Theresa May has been warned she could face a fresh court challenge over Brexit, after a retired Scottish doctor claimed the law requires there to be a second referendum on any withdrawal agreement.
Dr Andrew Watt, a former radiologist from Glasgow, sent a letter before action – usually the first step in taking disputes to court – to the Prime Minister, in which he argued Section 2 of the European Union Act 2011 requires a referendum before the UK can leave the EU.
He said the act, which was designed to trigger a referendum in the event of a new EU treaty that would transfer powers to the bloc from the UK, calls for the Government to have a referendum before it can ratify any treaty that amends or replaces the EU or the functioning of the bloc.
Dr Watt highlighted a section of the legislation which sets out that there must be a referendum if there is the “conferring on an EU institution or body of power to impose a requirement or obligation on the United Kingdom, or the removal of any limitation on any such power of an EU institution or body”.
He added that a separate line – providing for a referendum if the EU is given the power to impose sanctions on the UK – could also apply if the bloc is able to erect tariffs on UK goods and services.
Dr Watt said: “The Prime Minister has refused to hold a further referendum on withdrawal from the European Union. She has overlooked the fact that Section 2 of the European Union Act 2011 requires a referendum before the United Kingdom can ratify any withdrawal or related trade agreement with the European Union.
“The Prime Minister’s failure to recognise the legal requirement for a further referendum means that she is at high risk of running out of time in the negotiations with the European Union.”
He said he has asked Ms May to respond formally to his letter by Friday 12 May.
“Once I have her response I can decide which of the legal issues in the letter before action should be pursued in the High Court,” Dr Watt added.
“At that time I expect to seek to raise funds by crowdfunding or other means to enable this important legal action to go ahead.”
It comes three months after the Government lost a court challenge brought by philanthropist and banker Gina Miller, which meant it had to bring a bill to start the legal Brexit process to Parliament rather than launch it unilaterally, which Ms May had initially set out to do.
In the most recent Brexit development, the EU Council President Donald Tusk said at a special summit in Brussels that the bloc’s Brexit negotiation guidelines have been unanimously agreed.

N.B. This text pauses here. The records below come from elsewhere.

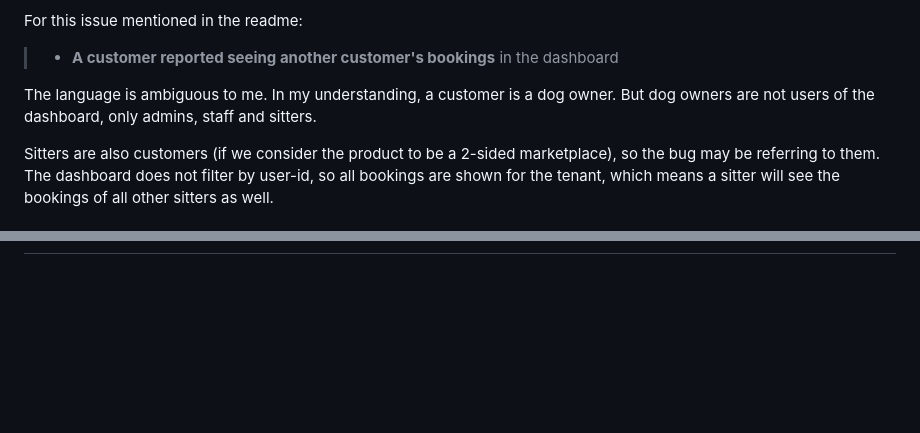
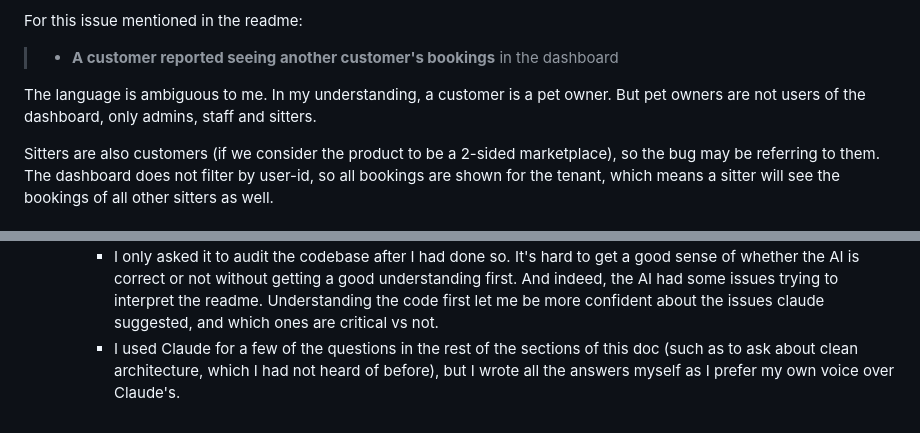
Before and after one commit to vrachev/pawtrack-fullstack-challenge, a Markdown page: DECISIONS.md, 2 parts joined by grey strips. GitHub-like rendering; blank space fills up the shorter version.

```diff
--- a/DECISIONS.md
+++ b/DECISIONS.md
@@ -23,7 +23,7 @@
 For this issue mentioned in the readme:
 > - **A customer reported seeing another customer's bookings** in the dashboard
 
-The language is ambiguous to me. In my understanding, a customer is a dog owner. But dog owners are not users of the dashboard, only admins, staff and sitters.
+The language is ambiguous to me. In my understanding, a customer is a pet owner. But pet owners are not users of the dashboard, only admins, staff and sitters.
 
 Sitters are also customers (if we consider the product to be a 2-sided marketplace), so the bug may be referring to them. The dashboard does not filter by user-id, so all bookings are shown for the tenant, which means a sitter will see the bookings of all other sitters as well.
 
@@ -81,2 +96,3 @@ Sitters are also customers (if we consider the product to be a 2-sided marketpla
      - What you chose NOT to use AI for and why
-     If you did not use AI tools, simply state that. -->
+          * I only asked it to audit the codebase after I had done so. It's hard to get a good sense of whether the AI is correct or not without getting a good understanding first. And indeed, the AI had some issues trying to interpret the readme. Understanding the code first let me be more confident about the issues claude suggested, and which ones are critical vs not.
+          * I used Claude for a few of the questions in the rest of the sections of this doc (such as to ask about clean architecture, which I had not heard of before), but I wrote all the answers myself as I prefer my own voice over Claude's.
```
Also changed, not shown: other parts of DECISIONS.md (+39 -24 lines).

The Prime Minister meanwhile accused EU leaders of preparing to “line up to oppose us” over Brexit, as she made an audacious appeal to Labour supporters to “lend me their vote” to strengthen her hand.
Additional reporting by agencies